County Health Rankings Model

Sexually Transmitted Infections

In the model

Use County Health Rankings’ model of health to explore the measures that influence how long and how well we live.

Loading interactive model…

About

Number of newly diagnosed chlamydia cases per 100,000 population. The 2022 County Health Rankings used data from 2019 for this measure.

Chlamydia incidence rates are associated with unsafe sexual activity. Chlamydia is the most common bacterial sexually transmitted infection (STI) in North America and is one of the major causes of tubal infertility, ectopic pregnancy, pelvic inflammatory disease, and chronic pelvic pain.[1] STIs are associated with a significantly increased risk of morbidity and mortality, including increased risk of cervical cancer, infertility, and premature death.[2] STIs also have a high economic burden on society. The direct medical costs of managing sexually transmitted infections and their complications in the United States, for example, was approximately 15.6 billion dollars in 2008.[3] This measure is also significant to health equity as chlamydia disproportionally affects underserved communities, particularly adolescent minority women.[4]

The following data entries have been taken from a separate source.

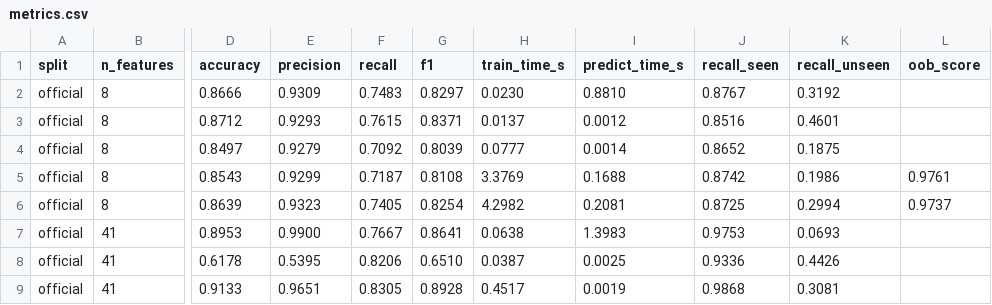
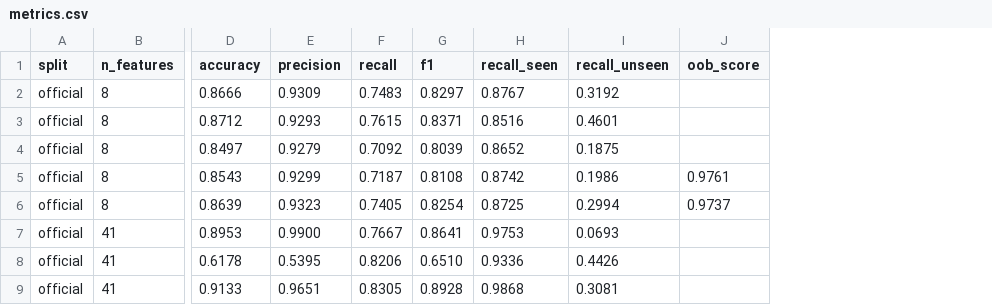
Before and after one commit to jr-cho/ml-network-anomaly-detection, a CSV file: results/metrics.csv, drawn as a sheet; only a part is shown, gaps mark what is left out; the diff names each change by its address in the sheet, - before the commit and + after, or states it on an @@ line.

Commit message:
feat: repeated-run timing benchmark, drop single-run times from metrics

```diff
--- a/results/metrics.csv
+++ b/results/metrics.csv
-column H (train_time_s), rows 2-9: 0.0230 | 0.0137 | 0.0777 | 3.3769 | 4.2982 | 0.0638 | 0.0387 | 0.4517
-column I (predict_time_s), rows 2-9: 0.8810 | 0.0012 | 0.0014 | 0.1688 | 0.2081 | 1.3983 | 0.0025 | 0.0019
```
Also changed, not shown: 7 other files.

Find strategies to address Sexually Transmitted Infections

Data and methods

Data Source

National Center for HIV/AIDS, Viral Hepatitis, STD, and TB Prevention

Data on sexually transmitted infections were provided by the National Center for HIV/AIDS, Viral Hepatitis, STD, and TB Prevention (NCHHSTP). The NCHHSTP is responsible for public health surveillance, prevention research, and programs to prevent and control human immunodeficiency virus (HIV) infection and acquired immunodeficiency syndrome (AIDS), other sexually transmitted diseases (STDs), viral hepatitis, and tuberculosis (TB). Center staff work in collaboration with governmental and nongovernmental partners at community, state, national, and international levels, applying well-integrated multidisciplinary programs of research, surveillance, technical assistance, and evaluation.

Website to download data
For more detailed methodological information

Key Measure Methods

Sexually Transmitted Infections is a rate

Sexually Transmitted Infections is the number of newly diagnosed chlamydia cases per 100,000 population in a county. Rates measure the number of events in a given time period (generally one or more years) divided by the average number of people at risk during that period. Rates help us compare risks of health factors across counties with different population sizes.

Some data are suppressed

A missing value is reported for counties with 1 to 3 cases in the time frame.

Measure limitations

An important caveat in chlamydia rate reporting is that increases in reported infections may reflect true increases in disease, but may also reflect expanded screening, use of increasingly sensitive diagnostic tests, increased emphasis on case reporting from providers and laboratories, and improvement in the information systems for reporting. Communities with lower rates of screening may report artificially low rates of chlamydia incidence. Finally, chlamydia is only one of many STIs.

Numerator

The numerator is the number of reported chlamydia cases in a county.

Denominator

The denominator is the total county population.

Can This Measure Be Used to Track Progress

This measure can be used to measure progress with some caveats. It is important to be aware that, although an increase in reported infections may reflect an increase in disease incidence, the increase could also be due to other factors. For example, an increase may also be reflective of expanded screening, better diagnostic tests, or improved reporting by a clinic or local health department. Communities with poor screening rates may have artificially low rates of sexually transmitted diseases.

Digging Deeper

Age1
Gender1
Race1
Education0
Income0
Subcounty Area0

While there is no national source for stratifying STI rates, most states publish STI data, often with age, race, or gender breakdowns. When available, we link to these resources in our Find More Data section.

References

[1] Genuis SJ, Genuis SK. Managing the sexually transmitted disease pandemic: A time for reevaluation. American Journal of Obstetrics & Gynecology. 2004; 191:1103-1112.
[2] Meade CS, Ickovics JR. Systematic review of sexual risk among pregnant and mothering teens in the USA: Pregnancy as an opportunity for integrated prevention of STD and repeat pregnancy. Social Science & Medicine. 2005; 60:661-678.
[3] Owusu-Edusei K Jr, Chesson HW, Gift TL, Tao G, Mahajan R, Ocfemia MC, Kent CK. The estimated direct medical cost of selected sexually transmitted infections in the United States, 2008. Sex Transmitted Disease. 2013; 40(3):197-201.
[4] Cooksey CM, Berggren EK, Lee J. Chlamydia trachomatis Infection in minority adolescent women: a public health challenge. Obstetrical & Gynecological Survey. 2010; 65(11):729–735.

Find strategies in What Works for Health